Reuters/ Jeenah Moon

The city’s public hospital system now has more appointment-only COVID-19 testing centers with additional ones on the way within days, Mayor Bill de Blasio announced on Thursday.

“If we’re going to curb this epidemic, we need fast and expansive testing for those most at risk for serious illness,” said de Blasio in a statement Thursday. “Now we can get more New Yorkers the care they need at the right time — helping save lives, one test at a time.”

So far, 3,615 people have tested positive for COVID-19 in New York City and 22 people have died as a result of complications from the virus.

Of those cases, 1,030 are in Brooklyn, 980 are in Queens, 976 in Manhattan, 436 in the Bronx, and 165 in Staten Island, according to the mayor’s office.

As of 5 p.m. on March 18, 554 coronavirus patients were hospitalized in the city; 169 of them were in intensive care units.

By increasing testing capacity, the city hopes to deter New Yorkers from seeking out tests in hospital emergency departments and allow for those with moderate to severe symptoms to have access to confirming a diagnosis.

New Yorkers with mild symptoms and younger than 50 with no underlying health conditions should stay home, practice social distancing, and talk to their doctor if they do not get better in three to four days, officials said.

The expanded appointment-only COVID-19 testing capacity is across 10 acute-care hospitals, seven Gotham Health community-based health centers, and four drive-thru test sites.

Out of the 10 acute care assessment and testing centers in the NYC Health + Hospitals system, eight are ready to see patients by appointment.
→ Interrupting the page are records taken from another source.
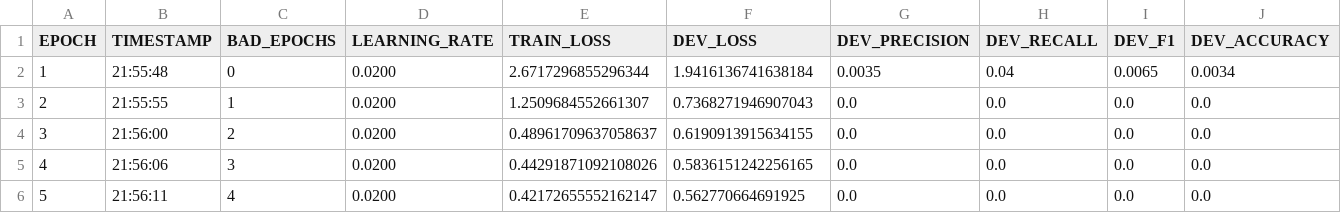
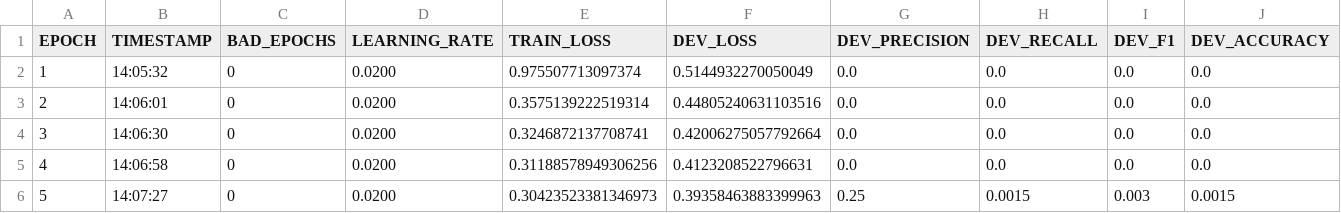
Before and after one commit to A01750632/NLPActivities, a TSV file: resources/taggers/example-ner/loss.tsv, drawn as a sheet; only a part is shown; the diff covers the shown part only.

```diff
--- a/resources/taggers/example-ner/loss.tsv
+++ b/resources/taggers/example-ner/loss.tsv
@@ -1,6 +1,6 @@
 EPOCH	TIMESTAMP	BAD_EPOCHS	LEARNING_RATE	TRAIN_LOSS	DEV_LOSS	DEV_PRECISION	DEV_RECALL	DEV_F1	DEV_ACCURACY
-1	21:55:48	0	0.0200	2.6717296855296344	1.9416136741638184	0.0035	0.04	0.0065	0.0034
-2	21:55:55	1	0.0200	1.2509684552661307	0.7368271946907043	0.0	0.0	0.0	0.0
-3	21:56:00	2	0.0200	0.48961709637058637	0.6190913915634155	0.0	0.0	0.0	0.0
-4	21:56:06	3	0.0200	0.44291871092108026	0.5836151242256165	0.0	0.0	0.0	0.0
-5	21:56:11	4	0.0200	0.42172655552162147	0.562770664691925	0.0	0.0	0.0	0.0
+1	14:05:32	0	0.0200	0.975507713097374	0.5144932270050049	0.0	0.0	0.0	0.0
+2	14:06:01	0	0.0200	0.3575139222519314	0.44805240631103516	0.0	0.0	0.0	0.0
+3	14:06:30	0	0.0200	0.3246872137708741	0.42006275057792664	0.0	0.0	0.0	0.0
+4	14:06:58	0	0.0200	0.31188578949306256	0.4123208522796631	0.0	0.0	0.0	0.0
+5	14:07:27	0	0.0200	0.30423523381346973	0.39358463883399963	0.25	0.0015	0.003	0.0015
```
Also changed, not shown: 44 edited cells elsewhere in this file, 13 other files.
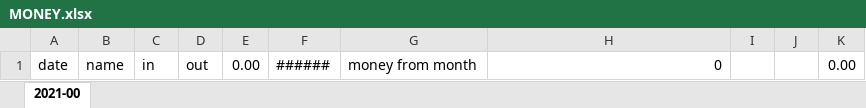
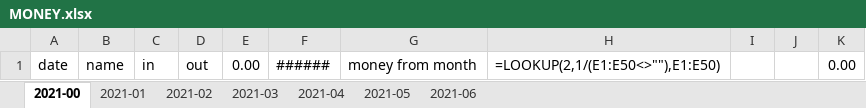
Before and after one commit to donoh5/TDbank-Auto-Ledger, an Excel workbook: MONEY.xlsx, sheet 2021-00, drawn as a sheet; values as stored, in another font and other column widths than the file's, no borders; formulas without a stored value are shown as written; the diff names each change by its address in the sheet, - before the commit and + after, or states it on an @@ line.

```diff
--- a/MONEY.xlsx (sheet 2021-00)
+++ b/MONEY.xlsx (sheet 2021-00)
+sheet tab: 2021-01
+sheet tab: 2021-02
+sheet tab: 2021-03
+sheet tab: 2021-04
+sheet tab: 2021-05
+sheet tab: 2021-06
-H1: 0
+H1: =LOOKUP(2,1/(E1:E50<>""),E1:E50)
```
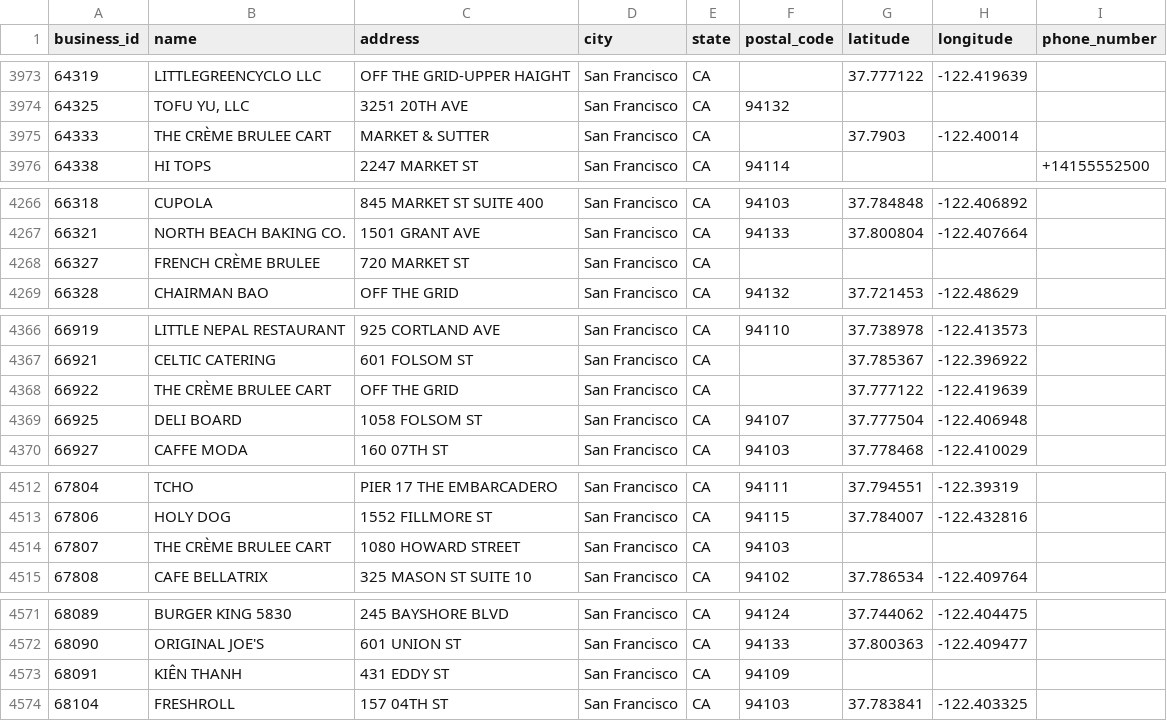
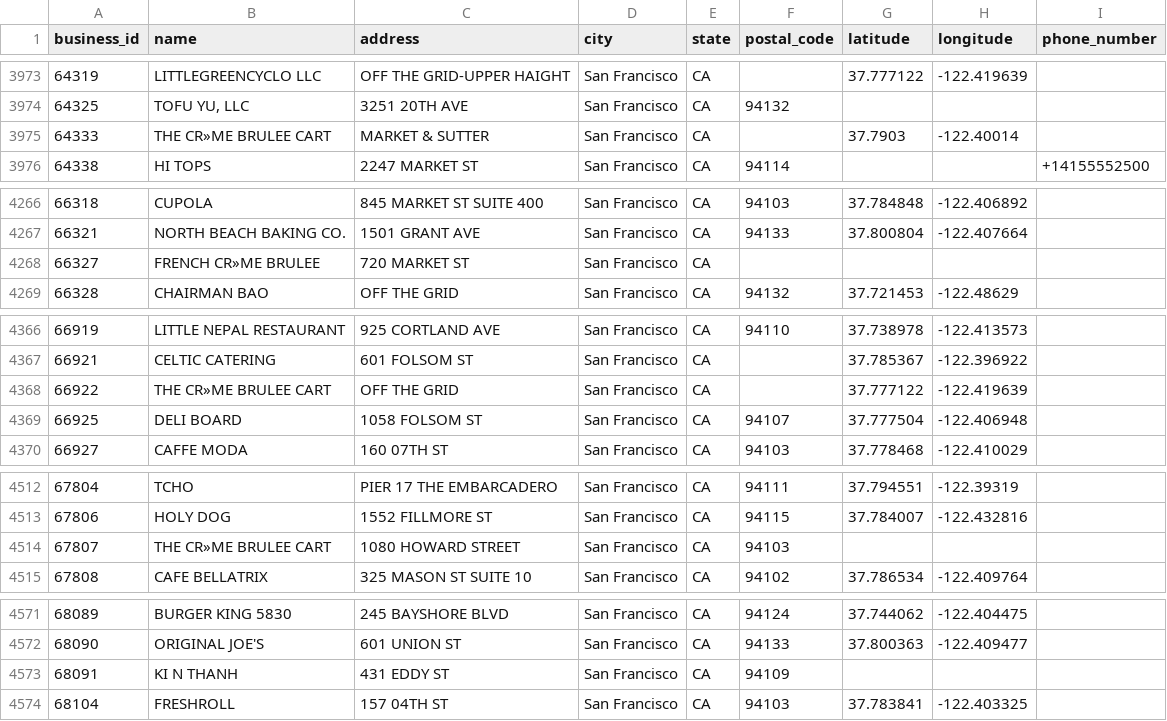
Before and after one commit to el-mapache/caveat, a CSV file: app/assets/data/businesses.csv, drawn as a sheet; only a part is shown, gaps mark what is left out; the diff covers the shown part only; the diff names each change by its address in the sheet, - before the commit and + after, or states it on an @@ line.

```diff
--- a/app/assets/data/businesses.csv
+++ b/app/assets/data/businesses.csv
-B3975 (name): THE CRÈME BRULEE CART
+B3975 (name): THE CR»ME BRULEE CART
-B4268 (name): FRENCH CRÈME BRULEE
+B4268 (name): FRENCH CR»ME BRULEE
-B4368 (name): THE CRÈME BRULEE CART
+B4368 (name): THE CR»ME BRULEE CART
-B4514 (name): THE CRÈME BRULEE CART
+B4514 (name): THE CR»ME BRULEE CART
-B4573 (name): KIÊN THANH
+B4573 (name): KI N THANH
```
Also changed, not shown: 3 edited cells elsewhere in this file, 1 other file.
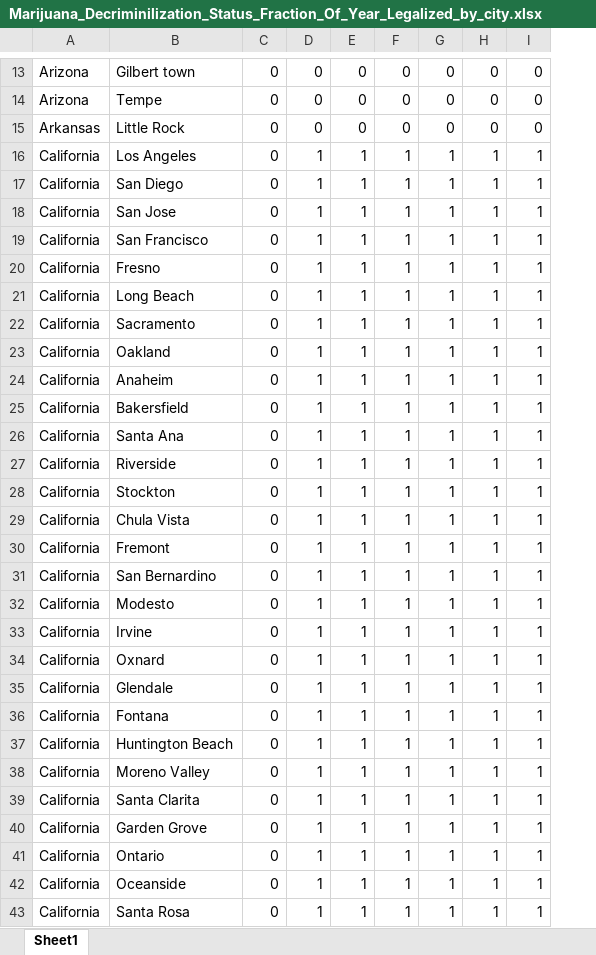
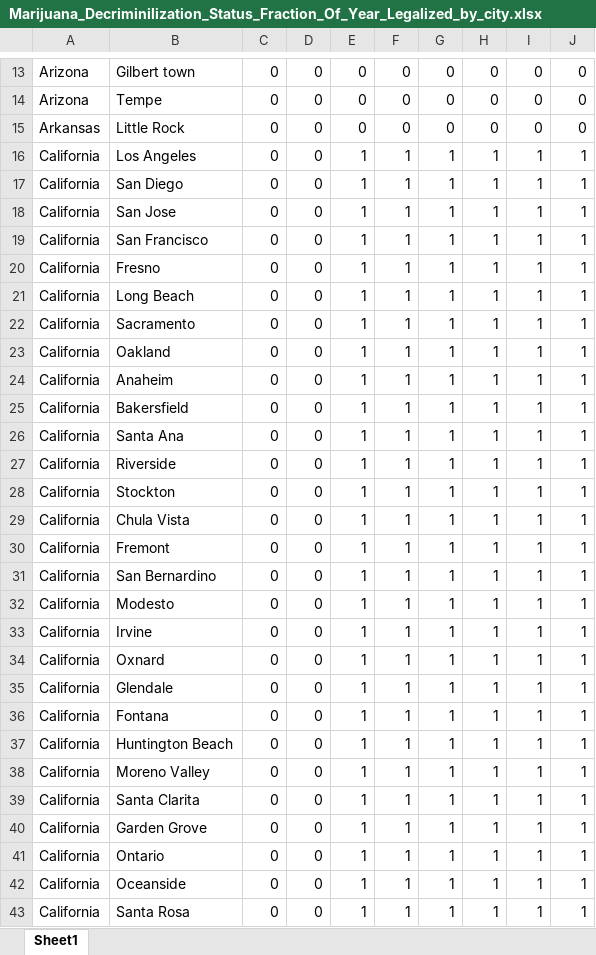
Before and after one commit to jessecwarren/Decriminalization_and_Disparities, an Excel workbook: Marijuana_Decriminilization_Status_Fraction_Of_Year_Legalized_by_city.xlsx, sheet Sheet1, drawn as a sheet; only a part is shown, gaps mark what is left out; values as stored, in another font and other column widths than the file's, no borders; the diff covers the shown part only; the diff names each change by its address in the sheet, - before the commit and + after, or states it on an @@ line.

Commit message:
Add 2009 data

```diff
--- a/Marijuana_Decriminilization_Status_Fraction_Of_Year_Legalized_by_city.xlsx (sheet Sheet1)
+++ b/Marijuana_Decriminilization_Status_Fraction_Of_Year_Legalized_by_city.xlsx (sheet Sheet1)
+column J, rows 13-43: 0 | 0 | 0 | 1 | 1 | 1 | 1 | 1 | 1 | 1 | 1 | 1 | 1 | 1 | 1 | 1 | 1 | 1 | 1 | 1 | 1 | 1 | 1 | 1 | 1 | 1 | 1 | 1 | 1 | 1 | 1
-D16:D43: 1
+D16:D43: 0
```
Also changed, not shown: 57 edited cells elsewhere in this sheet, formulas that keep their value, Marijuana_Decriminilization_Status_Fraction_Of_Year_Legalized.xlsx, Marijuana_Decriminilization_Status_One_Equals_Legalization_Entire_Year.xlsx, 7 other files.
Those centers are: Bellevue Hospital in Manhattan, Elmhurst Hospital, Harlem Hospital, Metropolitan Hospital Center in East Harlem, Kings County Hospital Center, Lincoln Hospital in the Bronx, Woodhull Hospital in Brooklyn, and Queens Hospital. The new testing centers will be in tents outside of the hospitals, similar to those during H1N1 outbreak in 2009.

New test centers at Coney Island Hospital and Jacobi Medical Center will be ready to see people early next week, the mayor’s office said in a statement.

Jacobi Medical Center currently has a COVID-19 drive-thru testing site. On Friday, a drive-thru testing site will open at Coney Island Hospital. King County Hospital’s first drive thru testing site and a second drive thru testing site at Jacobi Medical Center will open next week, according to the mayor’s office.